▶ [What you will do]: Your answer must be a single number: how many lines in the records below contain the word "flowchart".

▶ [Dataset]:
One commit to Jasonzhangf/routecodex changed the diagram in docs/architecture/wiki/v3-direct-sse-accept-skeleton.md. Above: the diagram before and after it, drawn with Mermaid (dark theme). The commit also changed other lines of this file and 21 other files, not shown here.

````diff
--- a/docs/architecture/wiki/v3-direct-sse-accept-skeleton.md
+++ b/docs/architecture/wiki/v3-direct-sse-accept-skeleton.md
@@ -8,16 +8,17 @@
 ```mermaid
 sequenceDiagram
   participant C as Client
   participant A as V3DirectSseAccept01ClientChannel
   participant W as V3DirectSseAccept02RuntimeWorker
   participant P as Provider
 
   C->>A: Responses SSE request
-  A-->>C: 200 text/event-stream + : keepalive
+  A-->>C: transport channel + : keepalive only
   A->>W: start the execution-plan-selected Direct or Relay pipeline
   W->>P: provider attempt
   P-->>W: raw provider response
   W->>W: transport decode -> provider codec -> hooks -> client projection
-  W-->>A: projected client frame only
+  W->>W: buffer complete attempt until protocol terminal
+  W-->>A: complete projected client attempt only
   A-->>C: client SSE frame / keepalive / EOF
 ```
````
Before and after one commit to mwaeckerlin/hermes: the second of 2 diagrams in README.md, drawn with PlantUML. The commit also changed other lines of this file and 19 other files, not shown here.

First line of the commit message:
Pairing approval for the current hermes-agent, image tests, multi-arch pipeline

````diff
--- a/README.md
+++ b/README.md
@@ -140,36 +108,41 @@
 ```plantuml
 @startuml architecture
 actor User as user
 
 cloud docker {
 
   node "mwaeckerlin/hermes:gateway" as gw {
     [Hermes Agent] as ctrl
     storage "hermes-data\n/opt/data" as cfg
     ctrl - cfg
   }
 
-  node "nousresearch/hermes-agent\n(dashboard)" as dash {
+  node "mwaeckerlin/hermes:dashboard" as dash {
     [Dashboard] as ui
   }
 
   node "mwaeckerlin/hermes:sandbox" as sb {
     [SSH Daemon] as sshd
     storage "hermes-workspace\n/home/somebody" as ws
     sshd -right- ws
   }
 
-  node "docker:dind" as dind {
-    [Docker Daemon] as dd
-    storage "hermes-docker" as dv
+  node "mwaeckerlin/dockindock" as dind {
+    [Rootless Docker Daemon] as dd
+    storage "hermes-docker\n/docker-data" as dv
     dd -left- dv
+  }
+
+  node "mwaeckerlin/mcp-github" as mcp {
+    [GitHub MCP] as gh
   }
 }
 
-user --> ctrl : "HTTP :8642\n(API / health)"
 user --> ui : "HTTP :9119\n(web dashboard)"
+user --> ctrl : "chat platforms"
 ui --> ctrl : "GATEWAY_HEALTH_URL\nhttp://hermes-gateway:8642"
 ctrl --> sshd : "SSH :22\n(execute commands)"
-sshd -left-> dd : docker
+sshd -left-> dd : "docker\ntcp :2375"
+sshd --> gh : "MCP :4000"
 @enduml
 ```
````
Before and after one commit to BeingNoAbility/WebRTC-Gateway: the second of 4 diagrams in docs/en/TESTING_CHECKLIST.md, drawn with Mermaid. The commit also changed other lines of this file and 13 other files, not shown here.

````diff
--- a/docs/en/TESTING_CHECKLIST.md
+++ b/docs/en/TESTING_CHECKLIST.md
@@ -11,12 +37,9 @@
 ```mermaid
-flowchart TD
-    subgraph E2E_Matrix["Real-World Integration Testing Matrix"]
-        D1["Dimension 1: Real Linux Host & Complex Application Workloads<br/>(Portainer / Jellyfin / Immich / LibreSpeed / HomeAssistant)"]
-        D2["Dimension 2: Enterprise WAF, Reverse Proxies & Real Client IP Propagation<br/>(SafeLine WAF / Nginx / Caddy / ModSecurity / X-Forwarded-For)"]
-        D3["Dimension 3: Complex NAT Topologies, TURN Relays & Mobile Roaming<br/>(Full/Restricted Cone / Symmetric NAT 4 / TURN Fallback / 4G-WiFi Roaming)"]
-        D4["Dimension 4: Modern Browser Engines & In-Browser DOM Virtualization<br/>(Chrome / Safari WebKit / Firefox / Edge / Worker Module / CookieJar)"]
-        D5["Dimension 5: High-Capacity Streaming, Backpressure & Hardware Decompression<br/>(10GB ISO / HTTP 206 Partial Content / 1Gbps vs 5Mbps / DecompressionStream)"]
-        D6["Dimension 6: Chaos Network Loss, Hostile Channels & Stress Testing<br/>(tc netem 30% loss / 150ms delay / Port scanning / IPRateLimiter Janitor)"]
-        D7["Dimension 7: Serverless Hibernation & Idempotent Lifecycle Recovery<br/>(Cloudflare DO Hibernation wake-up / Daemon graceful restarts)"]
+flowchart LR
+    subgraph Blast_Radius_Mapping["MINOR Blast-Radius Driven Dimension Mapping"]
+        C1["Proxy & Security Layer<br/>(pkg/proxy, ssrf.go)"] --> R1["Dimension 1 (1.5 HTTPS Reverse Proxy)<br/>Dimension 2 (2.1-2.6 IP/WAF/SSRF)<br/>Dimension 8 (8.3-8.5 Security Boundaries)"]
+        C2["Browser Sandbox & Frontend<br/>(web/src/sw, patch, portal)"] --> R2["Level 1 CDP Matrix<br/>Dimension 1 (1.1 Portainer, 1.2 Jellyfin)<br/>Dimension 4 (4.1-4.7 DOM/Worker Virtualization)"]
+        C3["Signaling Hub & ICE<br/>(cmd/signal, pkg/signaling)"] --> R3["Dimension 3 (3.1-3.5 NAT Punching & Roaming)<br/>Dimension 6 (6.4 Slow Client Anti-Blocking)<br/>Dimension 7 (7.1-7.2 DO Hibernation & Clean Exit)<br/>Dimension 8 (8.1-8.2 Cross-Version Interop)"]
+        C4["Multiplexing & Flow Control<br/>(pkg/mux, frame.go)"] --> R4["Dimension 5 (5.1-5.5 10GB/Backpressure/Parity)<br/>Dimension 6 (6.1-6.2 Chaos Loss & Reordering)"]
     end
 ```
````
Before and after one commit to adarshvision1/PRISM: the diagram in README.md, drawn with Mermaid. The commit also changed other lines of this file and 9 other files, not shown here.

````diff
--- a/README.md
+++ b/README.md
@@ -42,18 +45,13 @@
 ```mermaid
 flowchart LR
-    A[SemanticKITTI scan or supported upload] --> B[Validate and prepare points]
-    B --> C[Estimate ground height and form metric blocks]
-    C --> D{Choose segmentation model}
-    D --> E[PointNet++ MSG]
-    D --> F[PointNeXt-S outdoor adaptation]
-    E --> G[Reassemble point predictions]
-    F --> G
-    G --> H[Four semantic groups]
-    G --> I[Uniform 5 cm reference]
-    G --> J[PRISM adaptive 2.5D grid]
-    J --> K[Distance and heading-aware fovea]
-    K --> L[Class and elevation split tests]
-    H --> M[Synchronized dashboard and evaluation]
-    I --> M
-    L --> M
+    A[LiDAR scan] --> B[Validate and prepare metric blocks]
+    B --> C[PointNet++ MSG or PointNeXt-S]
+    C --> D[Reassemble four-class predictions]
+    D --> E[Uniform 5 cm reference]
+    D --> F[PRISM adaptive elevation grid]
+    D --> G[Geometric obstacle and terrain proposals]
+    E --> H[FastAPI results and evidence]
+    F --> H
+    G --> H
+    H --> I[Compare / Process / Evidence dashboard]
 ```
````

▶ [Exercise solution]: 3